Now some fresh pickings from the Political Grapevine:

No Divorce Cites Koran

A female judge in Germany cited the Koran in her refusal to allow a Muslim woman permission to file for an immediate divorce over abuse by her husband, saying that the Koran allows a man to beat his wife. The woman in question said her husband not only beat her but also threatened to kill her.

Germans are outraged by the judge's decision. Top newspaper's headlines read: "Where are we living? Woman judge allows beating in marriage and invokes the Koran." And a government official said: "When the Koran takes precedence over the German Basic Law, then I can only say: Goodnight Germany."

A bias complaint against the judge was upheld, and another judge will now hear the case. That judge's interpretation may soon be outdated.
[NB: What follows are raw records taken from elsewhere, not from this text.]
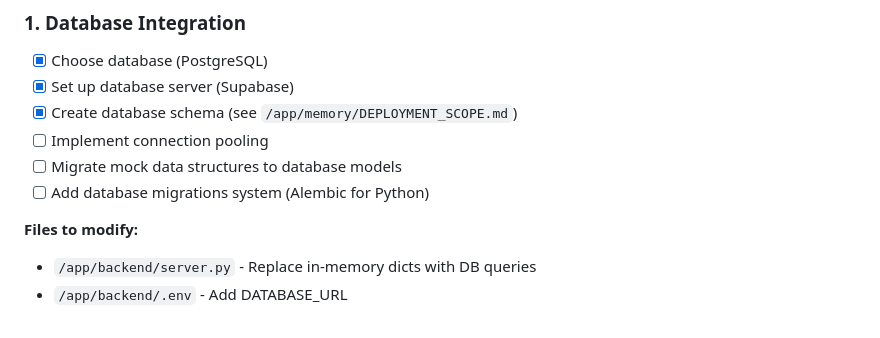
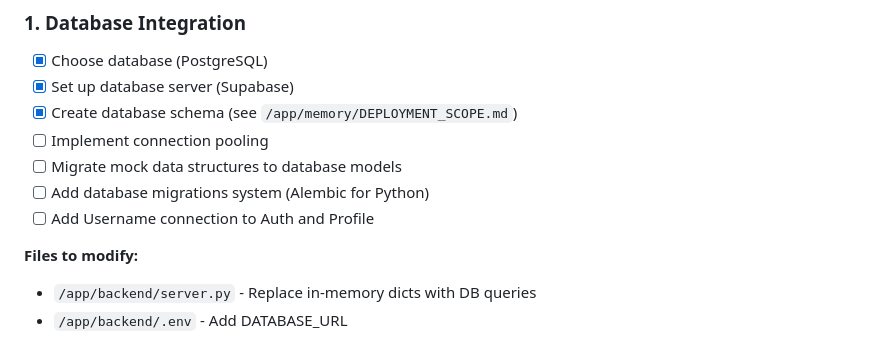
Before and after one commit to Esta-Lux/SnapRoad-Beta-Functional, a Markdown page: memory/API_INTEGRATION_TODO.md, the part around the change. GitHub-like rendering.

```diff
--- a/memory/API_INTEGRATION_TODO.md
+++ b/memory/API_INTEGRATION_TODO.md
@@ -29,6 +29,7 @@
 - [ ] Implement connection pooling
 - [ ] Migrate mock data structures to database models
 - [ ] Add database migrations system (Alembic for Python)
+- [ ] Add Username connection to Auth and Profile
 
 **Files to modify:**
 - `/app/backend/server.py` - Replace in-memory dicts with DB queries
```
A new English-language version of the Koran reinterprets some words that feminists say have been used to justify the abuse of women. Specifically, the word "idrib" is often translated as "to beat." This version says it means, "to go away." Laleh Bakhtiar, the translator, hopes that her version will help make Islam friendlier toward women.

Democrats vs. Republicans

Today, more Americans align themselves with the Democratic party than with the Republican party, according to a new Pew Research Center poll.

Five years ago, the country was split evenly along partisan lines, with 43% on each side, but now, 50% say they lean toward supporting Democrats, while only 35% lean toward supporting Republicans.

There is a debate about whether this is a temporary swing in voter alliance based on the war in Iraq and other controversies, or whether it is a more lasting shift. But the pollsters say the shift mostly reflects independents moving away from Republicans, rather than a favorable assessment of Democrats.

E-mail Exchange

Among the 3,000 pages of documents recently released by the Department of Justice was an e-mail exchange involving fired U.S. attorney Carol Lam. She wrote to a Justice Department employee named David Margolis to thank him for his, "help and...valuable counsel over the years." Margolis ran his response to her by senior Justice Aide Michael Elston.

The Margolis note read, I am confident you will have great success in your new endeavor and I wish you all the best. When you come to D.C., I would like to take you to lunch on my expense account." Margolis' supervisor approved the sentiment — with one exception: "Fine," he wrote back, "except that you do not have an expense account."

X Files Open

And finally, France's space agency just opened its UFO files to the general public, inviting them to look online at the 1,600 carefully detailed cases registered since 1954.

Of those, about 25% are considered "type D," which means that the agency found the reports credible and has never been able to explain the phenomena. But officials said other reports do not merit a closer look.

"Cases such as the lady who reported seeing an object that looked like a flying roll of toilet paper," said one official, "are clearly not worth investigating."

—FOX News Channel's Martin Hill contributed to this report.